"And God said, let there be a firmament in the midst of the waters, and let it divide the waters from the waters. And God made the firmament, and divided the waters which were under the firmament from the waters which were above the firmament: and it was so" (Genesis 1:6-7).
As God prepared the world for the presence of man, we see the creation of one of the fundamental components for his existence, the firmament. This part of the earth is defined by Strong's Greek and Hebrew Dictionary as "the visible arch of the sky." Today we would call this the atmosphere. What makes up the atmosphere and how important is it? Let's look at a few of the things that we do know about it.

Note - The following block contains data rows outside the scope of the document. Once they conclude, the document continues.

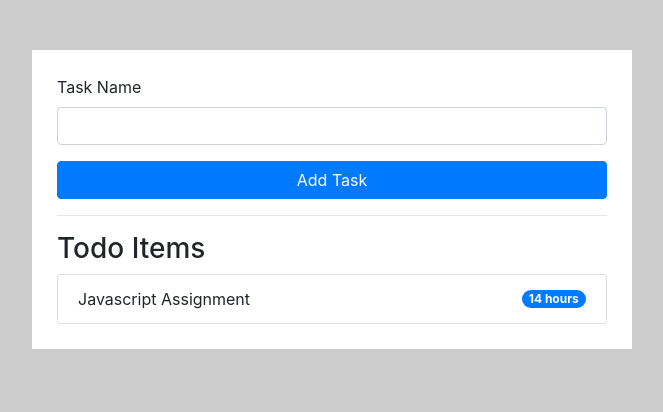
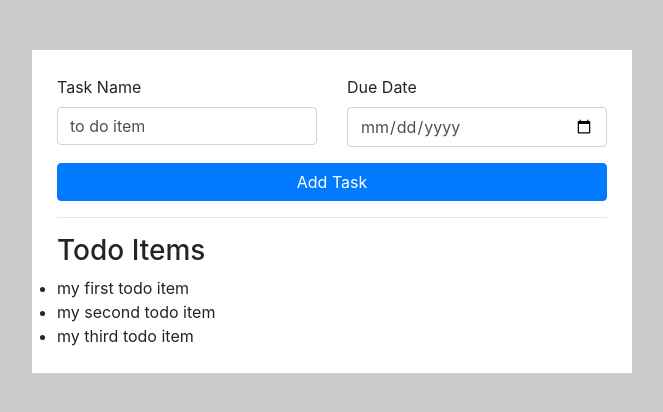
Before and after one commit to taspyn/Todo-app, a plain HTML site: page index.HTML in a window 1280 px wide. Shown: the whole page, without its empty margins (308-971 px from the left). Drawn offline with nearby package versions, Linux system fonts and the light colour scheme.

Commit message:
my todo app usind vue js

```diff
--- a/app.js
+++ b/app.js
@@ -1,3 +1,18 @@
-console.log("app loaded")
-const div = document.querySelector('.container')
-console.log(div)
+var app = new Vue({
+  el: '#app',
+  data: {
+    todos:[
+    "my first todo item",
+    "my second todo item",
+    "my third todo item"
+    ],
+    item:'to do item'
+  },
+  methods: {
+  	addTodo(){
+  		this.todos.push(this.item)
+  		this.item='';
+  	}
+
+  }
+})
--- a/index.HTML
+++ b/index.HTML
@@ -17,25 +17,42 @@
 
 	</style>
 
+	<script src="https://cdn.jsdelivr.net/npm/vue/dist/vue.js"></script>
 
 </head>
 <body>
-<div class="container">
-	<form>
-<div class="form-group">
-	<label>Task Name</label>
-	<input type="text" class="form-control">
-</div>
+<div class="container" id="app">
 
-		<button class="btn btn-primary btn-block">Add Task</button>
+
+	<form method="post">
+
+		<div class="row">
+			<div class="col">
+				<div class="form-group">
+					<label>Task Name</label>
+					<input v-model="item" type="text" name="taskName" class="form-control">
+				</div>
+			</div>
+
+			<div class="col">
+				<div class="form-group">
+					<label>Due Date</label>
+					<input type="Date" name="taskDate" class="form-control">
+				</div>
+			</div>
+
+		</div>
+
+
+		<button v-on:click="addTodo" type="button" class="btn btn-primary btn-block">Add Task</button>
 	</form>
+
 	<hr>
+
 	<h3>Todo Items</h3>
 
 		<ul class="list-group">
-			<li class="list-group-item d-flex justify-content-between align-items-center"> Javascript Assignment
-				<span class="badge badge-primary badge-pill">14 hours</span>
-			</li>
+			<li v-for="todo in todos">{{todo}}</li>
 
 		</ul>
 
```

The atmosphere is defined as the gaseous envelope surrounding a celestial body and has several functions. It protects everything underneath it from the ultraviolet radiation of the sun. It also holds the respiratory gases necessary for the life process of plants and animals. It serves as the source of water and part of the machinery that causes the water cycle. It functions to hold heat close to the earth, both as an insulator against too much heat and as an insulator to keep us warm. It also is the source of the mechanism that produces wind. So, it has some very important functions that we cannot do without.
It is made up of mostly nitrogen (78%), but also contains oxygen (21%) and many other gases in small quantities: carbon dioxide, helium, hydrogen and ozone. There are generally considered to be about 5 layers making up the atmosphere from the troposphere at ground level to the thermosphere about 60 miles straight up. These layers of gases are held in place by gravity. One of the most important components is water vapor. This forms our clouds and gives us much needed precipitation. This water vapor also helps to absorb the ultraviolet radiation of the sun. If all of the water in the atmosphere were to be released as rain, it would cause a layer of water that would cover the earth to only 2 inches thick. When precipitation does fall from the atmosphere, it certainly must be replaced, and God has designed the hydrologic or water cycle to take care of this.
If the atmosphere were not present around the earth, it would not be possible for life to exist on earth, for the ultraviolet radiation from the sun would fry every exposed living thing. The water vapor and ozone in the atmosphere serve as the greatest absorbers of this radiation.
In the Genesis account of the creation of the firmament, we see that God placed it "in the midst of the waters." Exactly what this means is not clear from what we can see today. But the original creation could be vastly different from what is present today. This dividing of the waters has led to the Vapor Canopy Theory. This layer of water vapor above the firmament may have been put there to protect life from the harmful effects of the sun. This canopy may account for several pre-flood oddities: long lifespans, no rain, a uniformly warm climate and the mist that watered the earth (Genesis 2:6). It may be the source of much of the water of the flood, when the account says the "windows of heaven were opened" (Genesis 7:11).
God has richly blessed us with the creation of the firmament. There are many questions about how our atmosphere works, where it came from and how it is maintained. Indeed, as the psalmist said, "The heavens declare the glory of God, and the firmament showeth his handiwork" (Psalms 19:1).